As we learned in class, the the two halves of the Diet building (occupied by the House of Councillors and the House of Representatives respectively) are almost entirely identical, except for one thing—the House of Councillors has a special place reserved for the Emperor. You can see the Emperor’s chair in the scanned image above, in the center of the curtains. He rarely uses it, but it’s kept ready for him. The roof of the chamber features a gigantic stained glass window, which interestingly was not damaged at all in last year’s earthquake. The Diet was actually in session during the quake, as they repeatedly televised at the time—you can watch a video of the ministers’ reactions here (among other places). It seems that the building as a whole had very little damage, which I find pretty impressive.
Anyway, in addition to the “normal” tour, we were also allowed to see a few things off the beaten track. My favorite was probably the budget committee room, which you often see featured on the news. Here we are, cheekily sitting in the ministers’ seats:
Can’t you see us defending our budget decisions, just like the real folks?
Picture courtesy of the Kantei website
We also visited the Judge Impeachment Court, which (you guessed it!) impeaches judges. In many countries, the upper chamber conducts impeachment courts, but Japan decided to establish a special standing court consisting of 14 participants (7 representatives from the House of Councillors and seven from the House of Representatives). Since 1947, the Judge Impeachment Court has convened impeachment trials for a total of eight judges, of whom six were dismissed (and three of these six later had their qualifications reinstated through qualification restoration trials). Here we are again, pretending to be Diet members serving on the court (trying our teacher, funnily enough):

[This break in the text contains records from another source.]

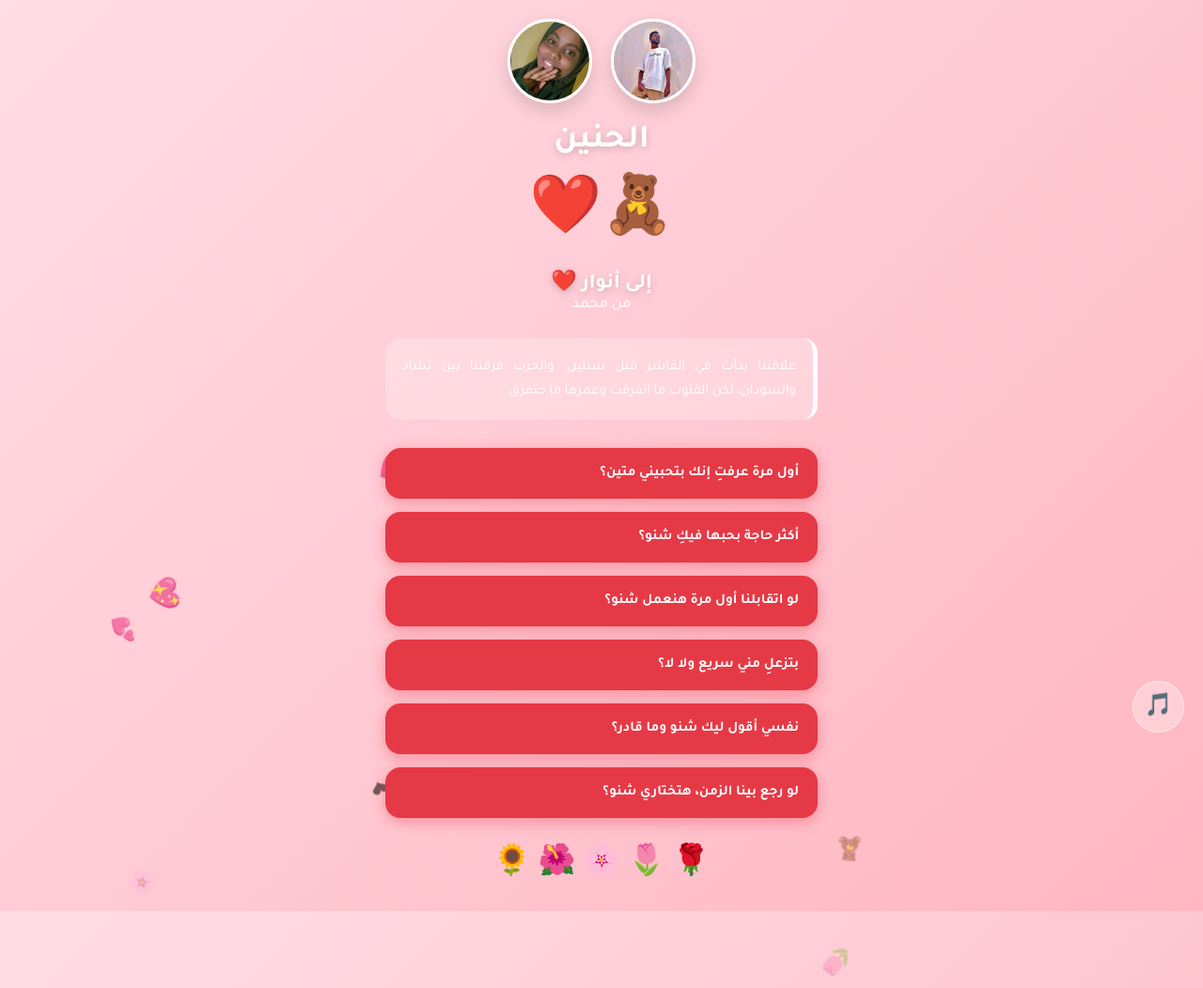
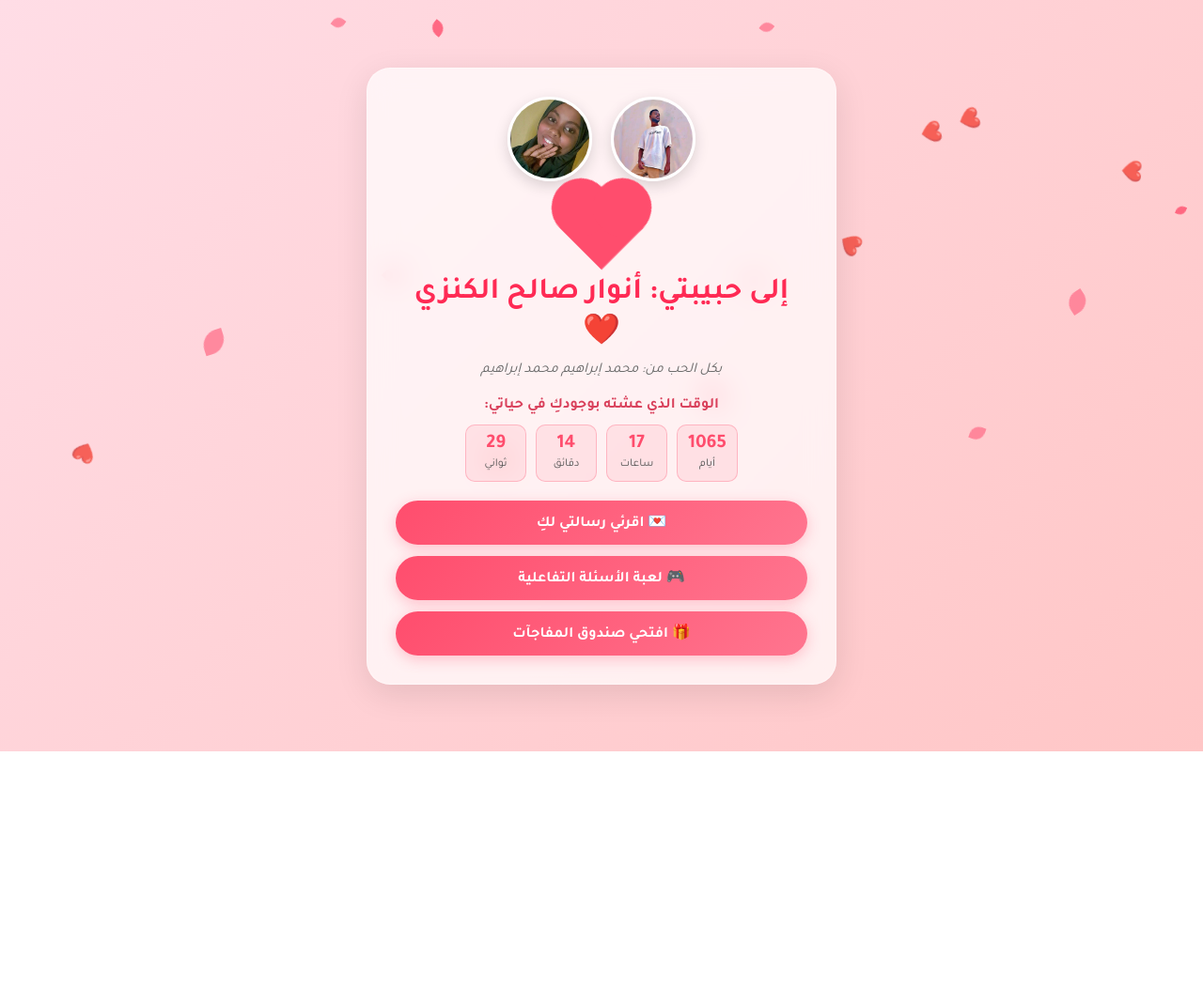
Before and after one commit to 0909322356mohammed-glitch/anwar-gift, a plain HTML site: page index.html in a window 1280 px wide. Shown: the top 1052 px of the page at 94% size. After the commit the page ends 800 px from the top, so only its background shows below. Drawn offline with Linux system fonts and the light colour scheme.

Commit message:
Update index.html

```diff
--- a/index.html
+++ b/index.html
@@ -3,12 +3,12 @@
 <head>
 <meta charset="UTF-8">
 <meta name="viewport" content="width=device-width, initial-scale=1.0">
-<title>الحنين - رسالة خاصة</title>
+<title>إلى أميرتي أنوار</title>
 <link href="https://fonts.googleapis.com/css2?family=Tajawal:wght@400;500;700&display=swap" rel="stylesheet">
 <style>
 :root {
   --primary-color: #e63946;
-  --bg-gradient: linear-gradient(135deg, #ffdde6 0%, #ffb6c1 100%);
+  --bg-gradient: linear-gradient(135deg, #ffdde6 0%, #ffc6c6 100%);
 }
 * {
   box-sizing: border-box;
@@ -26,24 +26,57 @@ body {
   overflow-x: hidden;
   position: relative;
 }
-.heart-particle, .bear-particle, .flower-particle {
-  position: absolute;
-  font-size: 20px;
-  animation: fall linear infinite;
-  z-index: 0;
+
+/* الورود والقلوب الطايرة */
+.falling-container {
+  position: fixed;
+  top: 0;
+  left: 0;
+  width: 100%;
+  height: 100%;
+  overflow: hidden;
+  z-index: 1;
   pointer-events: none;
 }
+.petal, .floating-heart {
+  position: absolute;
+  display: block;
+  opacity: 0.7;
+  animation: fall linear infinite;
+}
+.petal {
+  background: #ff4d6d;
+  border-radius: 0 70% 0 70%;
+}
+.petal:nth-child(even) {
+  background: #ff758f;
+  border-radius: 70% 0 70% 0;
+}
+.floating-heart {
+  font-size: 20px;
+  color: #ff2a54;
+}
 @keyframes fall {
- 0% { transform: translateY(-10vh) rotate(0deg); opacity: 1; }
- 100% { transform: translateY(110vh) rotate(360deg); opacity: 0; }
+ 0% { opacity: 0; top: -10%; transform: translateX(0) rotate(0deg); }
+ 10% { opacity: 0.8; }
+ 90% { opacity: 0.8; }
+ 100% { opacity: 0; top: 110%; transform: translateX(100px) rotate(360deg); }
 }
+
 .container {
+  text-align: center;
+  background: rgba(255, 255, 255, 0.7);
+  backdrop-filter: blur(15px);
+  padding: 30px;
+  border-radius: 25px;
+  box-shadow: 0 10px 35px rgba(0, 0, 0, 0.1);
+  border: 1px solid rgba(255, 255, 255, 0.4);
+  max-width: 500px;
   width: 100%;
-  max-width: 460px;
-  text-align: center;
-  z-index: 10;
+  z-index: 2;
   position: relative;
 }
+
 .photos {
   display: flex;
   justify-content: center;
@@ -56,208 +89,259 @@ body {
   border-radius: 50%;
   border: 3px solid white;
   object-fit: cover;
-  box-shadow: 0 8px 20px rgba(0,0,0,0.15);
+  box-shadow: 0 5px 15px rgba(0,0,0,0.15);
 }
-.header h1 {
-  color: white;
-  font-size: 36px;
-  font-weight: 700;
-  text-shadow: 0 2px 10px rgba(0,0,0,0.2);
+
+.heart {
+  width: 60px;
+  height: 60px;
+  background: #ff4d6d;
+  position: relative;
+  margin: 0 auto 20px;
+  animation: beat 0.8s infinite alternate;
+  transform: rotate(-45deg);
 }
-.avatar {
-  font-size: 60px;
-  margin: 15px 0;
-  animation: float 4s ease-in-out infinite;
+.heart::before, .heart::after {
+  content: "";
+  width: 60px;
+  height: 60px;
+  background: #ff4d6d;
+  border-radius: 50%;
+  position: absolute;
 }
-@keyframes float {
- 0%, 100% { transform: translateY(0) scale(1); }
- 50% { transform: translateY(-12px) scale(1.05); }
+.heart::before { top: -30px; left: 0; }
+.heart::after { top: 0; left: 30px; }
+@keyframes beat {
+  to { transform: scale(1.1) rotate(-45deg); }
 }
-.receiver {
-  font-size: 22px;
-  font-weight: 700;
-  color: white;
-  text-shadow: 0 2px 8px rgba(0,0,0,0.2);
+
+h1 {
+  font-size: 2rem;
+  margin-bottom: 10px;
+  color: #ff2a54;
+  font-weight: bold;
 }
-.sender-info {
-  color: rgba(255,255,255,0.9);
-  font-size: 16px;
-  margin-bottom: 25px;
-  font-weight: 500;
+.sender {
+  font-size: 0.95rem;
+  color: #666;
+  margin-bottom: 20px;
+  font-style: italic;
 }
-.story-box {
-  background: rgba(255, 255, 255, 0.25);
-  backdrop-filter: blur(10px);
-  border-right: 5px solid white;
-  padding: 18px;
-  border-radius: 16px;
-  font-size: 15px;
-  line-height: 1.7;
-  color: white;
-  margin-bottom: 30px;
-  text-align: justify;
+
+.section-title {
+  font-size: 1rem;
+  font-weight: bold;
+  color: #d9405b;
+  margin: 15px 0 10px;
 }
-.questions-container {
+.countdown {
+  display: flex;
+  justify-content: center;
+  gap: 10px;
+  margin-bottom: 20px;
+}
+.time-box {
+  background: rgba(255, 77, 109, 0.1);
+  border: 1px solid rgba(255, 77, 109, 0.3);
+  padding: 8px 10px;
+  border-radius: 10px;
+  min-width: 65px;
+}
+.time-box span {
+  display: block;
+  font-size: 1.3rem;
+  font-weight: bold;
+  color: #ff4d6d;
+}
+.time-box label {
+  font-size: 0.75rem;
+  color: #555;
+}
+
+/* الأزرار الحمراء */
+.buttons {
   display: flex;
   flex-direction: column;
-  gap: 14px;
+  gap: 12px;
+  margin-top: 20px;
 }
-.btn-question {
-  background: var(--primary-color);
+.btn {
+  background: linear-gradient(135deg, #ff4d6d, #ff758f);
   color: white;
+  padding: 12px 20px;
   border: none;
-  padding: 18px 20px;
-  border-radius: 16px;
-  font-size: 15px;
-  font-weight: 600;
+  border-radius: 50px;
+  font-size: 1rem;
+  font-weight: bold;
   cursor: pointer;
   transition: all 0.3s ease;
-  text-align: right;
-  display: flex;
-  justify-content: space-between;
-  align-items: center;
-  box-shadow: 0 4px 15px rgba(230, 57, 70, 0.4);
+  box-shadow: 0 4px 15px rgba(255, 77, 109, 0.3);
 }
-.btn-question:hover {
-  background: #c1121f;
-  transform: translateY(-3px);
-  box-shadow: 0 6px 20px rgba(230, 57, 70, 0.6);
+.btn:hover {
+  transform: translateY(-2px);
+  box-shadow: 0 6px 20px rgba(255, 77, 109, 0.5);
 }
-.popup {
-  position: fixed;
-  top: 0;
-  left: 0;
-  width: 100%;
-  height: 100%;
-  background: rgba(0, 0, 0, 0.4);
-  backdrop-filter: blur(5px);
+
+.interactive-box {
+  margin-top: 20px;
   display: none;
-  justify-content: center;
-  align-items: center;
-  z-index: 1000;
+  background: rgba(255, 255, 255, 0.9);
   padding: 20px;
+  border-radius: 15px;
+  border: 1px solid rgba(255, 77, 109, 0.2);
+  animation: fadeIn 0.5s ease-in-out;
 }
-.popup-content {
-  background: white;
-  padding: 30px 25px;
-  border-radius: 24px;
-  max-width: 380px;
-  width: 100%;
-  text-align: center;
-  animation: scaleUp 0.35s cubic-bezier(0.34, 1.56, 0.64, 1);
+@keyframes fadeIn {
+  from { opacity: 0; transform: translateY(10px); }
+  to { opacity: 1; transform: translateY(0); }
 }
-@keyframes scaleUp {
-  from { transform: scale(0.85); opacity: 0; }
-  to { transform: scale(1); opacity: 1; }
+
+.quiz-option {
+  background: #f0f0f0;
+  padding: 10px;
+  margin: 8px 0;
+  border-radius: 8px;
+  cursor: pointer;
+  transition: 0.2s;
 }
-.close-btn {
-  background: var(--primary-color);
-  color: white;
-  border: none;
-  padding: 12px 35px;
-  border-radius: 12px;
+.quiz-option:hover {
+  background: #ffe6f0;
+  color: #ff4d6d;
+}
+
+.gift-box {
+  font-size: 50px;
   cursor: pointer;
-  font-size: 15px;
-  font-weight: 700;
-  width: 100%;
+  animation: bounce 1s infinite alternate;
 }
-.music-btn {
-  position: fixed;
-  bottom: 20px;
-  right: 20px;
-  background: rgba(255,255,255,0.3);
-  backdrop-filter: blur(10px);
-  border: 1px solid rgba(255,255,255,0.5);
-  border-radius: 50%;
-  width: 55px;
-  height: 55px;
-  font-size: 24px;
-  cursor: pointer;
-  z-index: 100;
+@keyframes bounce {
+  to { transform: translateY(-10px); }
 }
-.flowers-bottom {
-  text-align: center;
-  font-size: 32px;
-  margin: 25px 0 10px;
-}
+
+audio { display: none; }
 </style>
 </head>
 <body>
-<div id="hearts-container"></div>
-<button class="music-btn" onclick="toggleMusic()">🎵</button>
-<audio id="bgMusic" loop>
-  <source src="music.mp3" type="audio/mpeg">
-</audio>
+
+<div class="falling-container" id="fallingContainer"></div>
+
 <div class="container">
+  <!-- الصور -->
   <div class="photos">
     <img src="mohammed.jpg" alt="محمد">
     <img src="anwar.jpg" alt="أنوار">
   </div>
-  <div class="header">
-    <h1>الحنين</h1>
-    <div class="avatar">🧸❤️</div>
-    <p class="receiver">إلى أنوار ❤️</p>
-    <p class="sender-info">من محمد</p>
+
+  <div class="heart"></div>
+  <h1>إلى حبيبتي: أنوار صالح الكنزي ❤️</h1>
+  <div class="sender">بكل الحب من: محمد إبراهيم محمد إبراهيم</div>
+
+  <div class="section-title">الوقت الذي عشته بوجودكِ في حياتي:</div>
+  <div class="countdown">
+    <div class="time-box"><span id="days">00</span><label>أيام</label></div>
+    <div class="time-box"><span id="hours">00</span><label>ساعات</label></div>
+    <div class="time-box"><span id="minutes">00</span><label>دقائق</label></div>
+    <div class="time-box"><span id="seconds">00</span><label>ثواني</label></div>
   </div>
-  <div class="story-box">
-    علاقتنا بدأت في الفاشر قبل سنتين، والحرب فرقتنا بين تشاد والسودان، لكن القلوب ما اتفرقت وعمرها ما حتفرّق.
+
+  <!-- الأزرار التلاتة ما اتمسحت -->
+  <div class="buttons">
+    <button class="btn" onclick="toggleBox('messageBox')">💌 اقرئي رسالتي لكِ</button>
+    <button class="btn" onclick="toggleBox('quizBox')">🎮 لعبة الأسئلة التفاعلية</button>
+    <button class="btn" onclick="toggleBox('giftBoxSection')">🎁 افتحي صندوق المفاجآت</button>
   </div>
-  <div class="questions-container">
-    <button class="btn-question" onclick="showAnswer('عرفت من عيونك واهتمامك الزائد وتفاصيلك الصغيرة الما بتشبه زول تاني.', '✨')">أول مرة عرفتِ إنك بتحبيني متين؟</button>
-    <button class="btn-question" onclick="showAnswer('طيبتك النادرة، وضحتك البتخليني أنسى كل تعب الدنيا وظروف الحرب السعبة.', '🌸')">أكثر حاجة بحبها فيكِ شنو؟</button>
-    <button class="btn-question" onclick="showAnswer('حنسكت مسافة نتأمل ملامح بعض، وبعدها نبكي من الفرحة ونحمد الله المجمعنا بعد غياب.', '🤝')">لو اتقابلنا أول مرة هنعمل شنو؟</button>
-    <button class="btn-question" onclick="showAnswer('بزعل لدقيقة بس لما أحس إنك بعيدة، لكن مجرد كلمة ورسالة منك بترجع كل شيء سمح.', '💕')">بتزعلِ مني سريع ولا لا؟</button>
-    <button class="btn-question" onclick="showAnswer('نفسي أقول ليك إنك أملي الوحيد الجاي الما مستعد أخسرو نهائي مهما كانت الظروف.', '✉')">نفسي أقول ليك شنو وما قادر؟</button>
-    <button class="btn-question" onclick="showAnswer('أكيد حختارك إنتي وفي نفس المكان والزمان وبكل تفاصيلنا بدون أي تردد.', '⏳')">لو رجع بينا الزمن، هتختاري شنو؟</button>
+
+  <div id="messageBox" class="interactive-box">
+    يا أنوار، كل يوم يمر وأنتِ معي هو عيد وعمر جديد لي. لا يمكن للكلمات أن تصف كم أنا محظوظ وممتن لأنكِ في حياتي. أحبكِ من كل قلبي وستظلين دائماً أميرتي وطفلتي الوحيدة. دمتِ لي نبضاً لا ينتهي!
   </div>
-  <div class="flowers-bottom">🌹 🌷 🌸 🌺 🌻</div>
-</div>
-<div class="popup" id="answerPopup" onclick="checkClose(event)">
-  <div class="popup-content" onclick="event.stopPropagation()">
-    <div class="popup-icon" id="popupIcon">💖</div>
-    <p class="popup-text" id="popupText"></p>
-    <button class="close-btn" onclick="closePopup()">إغلاق</button>
+
+  <div id="quizBox" class="interactive-box">
+    <p style="font-weight: bold; margin-bottom: 10px;">من يحبكِ أكثر شخص في هذا الكون كله؟</p>
+    <div class="quiz-option" onclick="answerQuiz(false)">العالم كله 🌍</div>
+    <div class="quiz-option" onclick="answerQuiz(true)">محمد إبراهيم بالتأكيد! 🥰</div>
+    <div class="quiz-option" onclick="answerQuiz(false)">النجوم والقمر 🌟</div>
+    <p id="quizResult" style="margin-top:10px; font-weight:bold; color:#ff2a54;"></p>
+  </div>
+
+  <div id="giftBoxSection" class="interactive-box">
+    <p style="margin-bottom: 10px;">اضغطي على الصندوق لفتح المفاجأة:</p>
+    <div class="gift-box" onclick="openGift()">🎁</div>
+    <p id="giftResult" style="margin-top:15px; font-size:1.1rem; font-weight:bold; color:#d9405b;"></p>
   </div>
 </div>
+
+<!-- الأغنية -->
+<audio id="bgMusic" loop>
+  <source src="music.mp3" type="audio/mpeg">
+</audio>
+
 <script>
-function toggleMusic() {
+function toggleBox(boxId) {
+  const boxes = ['messageBox', 'quizBox', 'giftBoxSection'];
+  boxes.forEach(id => {
+    const el = document.getElementById(id);
+    if (id === boxId) {
+      el.style.display = (el.style.display === "block") ? "none" : "block";
+    } else {
+      el.style.display = "none";
+    }
+  });
+}
+
+function answerQuiz(isCorrect) {
+  const result = document.getElementById('quizResult');
+  if(isCorrect) {
+    result.innerText = "إجابة صحيحة مئة بالمئة! محمد يعشقكِ بجنون ولا أحد في هذا الكون يحبكِ بقدره! ❤️";
+  } else {
+    result.innerText = "امممم، إجابة خاطئة! حاولي مجدداً، هناك شخص واحد فقط يموت في دباديبك! 😉";
+  }
+}
+
+function openGift() {
+  const gift = document.getElementById('giftResult');
+  gift.innerHTML = "✨ ليكي وعد من محمد بـ خروجة تجن، وعشاء رومانسي، وهدية تختارينها بنفسكِ وقت ما تحبين! 🍕💐";
+
   const music = document.getElementById('bgMusic');
-  if (music.paused) music.play();
-  else music.pause();
+  music.play().catch(() => {
+    alert("اضغطي تاني على الصندوق عشان الأغنية تشتغل");
+  });
 }
-function showAnswer(answer, icon) {
-  document.getElementById('popupText').innerText = answer;
-  document.getElementById('popupIcon').innerText = icon || '💖';
-  document.getElementById('answerPopup').style.display = 'flex';
+
+// تاريخ بداية الحب 16 يونيو 2023
+const startDate = new Date("June 16, 2023 00:00:00").getTime();
+setInterval(function() {
+  const now = new Date().getTime();
+  const difference = now - startDate;
+  const d = Math.floor(difference / (1000 * 60 * 60 * 24));
+  const h = Math.floor((difference % (1000 * 60 * 60 * 24)) / (1000 * 60 * 60));
+  const m = Math.floor((difference % (1000 * 60 * 60)) / (1000 * 60));
+  const s = Math.floor((difference % (1000 * 60)) / 1000);
+  document.getElementById("days").innerText = d;
+  document.getElementById("hours").innerText = h < 10 ? "0" + h : h;
+  document.getElementById("minutes").innerText = m < 10 ? "0" + m : m;
+  document.getElementById("seconds").innerText = s < 10 ? "0" + s : s;
+}, 1000);
+
+function createElements() {
+  const container = document.getElementById('fallingContainer');
+  if(!container) return;
+  const isHeart = Math.random() > 0.5;
+  const el = document.createElement('div');
+  if(isHeart) {
+    el.classList.add('floating-heart');
+    el.innerHTML = '❤️';
+  } else {
+    el.classList.add('petal');
+    const size = Math.random() * 15 + 10 + 'px';
+    el.style.width = size;
+    el.style.height = size;
+  }
+  el.style.left = Math.random() * 100 + 'vw';
+  el.style.animationDuration = Math.random() * 5 + 5 + 's';
+  container.appendChild(el);
+  setTimeout(() => { el.remove(); }, 10000);
 }
-function closePopup() {
-  document.getElementById('answerPopup').style.display = 'none';
-}
-function checkClose(e) {
-  if(e.target.id === 'answerPopup') closePopup();
-}
-function createHearts() {
-  const container = document.getElementById('hearts-container');
-  const symbols = ['❤', '💖', '❣', '💕', '🧸', '🌹', '🌷', '🌸'];
-  setInterval(() => {
-    const item = document.createElement('div');
-    const symbol = symbols[Math.floor(Math.random() * symbols.length)];
-    item.innerText = symbol;
-    if (symbol === '🧸') {
-      item.classList.add('bear-particle');
-    } else if (['🌹', '🌷', '🌸'].includes(symbol)) {
-      item.classList.add('flower-particle');
-    } else {
-      item.classList.add('heart-particle');
-    }
-    item.style.left = Math.random() * 100 + 'vw';
-    item.style.animationDuration = (Math.random() * 3 + 3) + 's';
-    item.style.fontSize = (Math.random() * 15 + 20) + 'px';
-    container.appendChild(item);
-    setTimeout(() => item.remove(), 6000);
-  }, 400);
-}
-window.onload = createHearts;
+setInterval(createElements, 250);
 </script>
 </body>
 </html>
```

I have to say, those chairs were *really* comfortable. And so big! I think they were about 4.5 feet tall.
I also picked up the most awesome souvenirs ever, featuring various artists’ renditions of all of the Japanese Prime Ministers. *Amazing.* I picked up a couple of plastic folders and a mug. Aren’t they great?
I *love* this stuff.
It was a fun morning. Afterwards, we ate dinner in the Diet cafeteria—we didn’t see any politicians, but the food was pretty tasty. Anyway, this tour is probably not for the casual foreign tourist, but if you have an interest in politics, it’s fun to see where all of the action (or inaction) happens. My tour was arranged through my language school and was conducted entirely in Japanese, but a few cursory Internet searches seem to indicate that English tours can be arranged.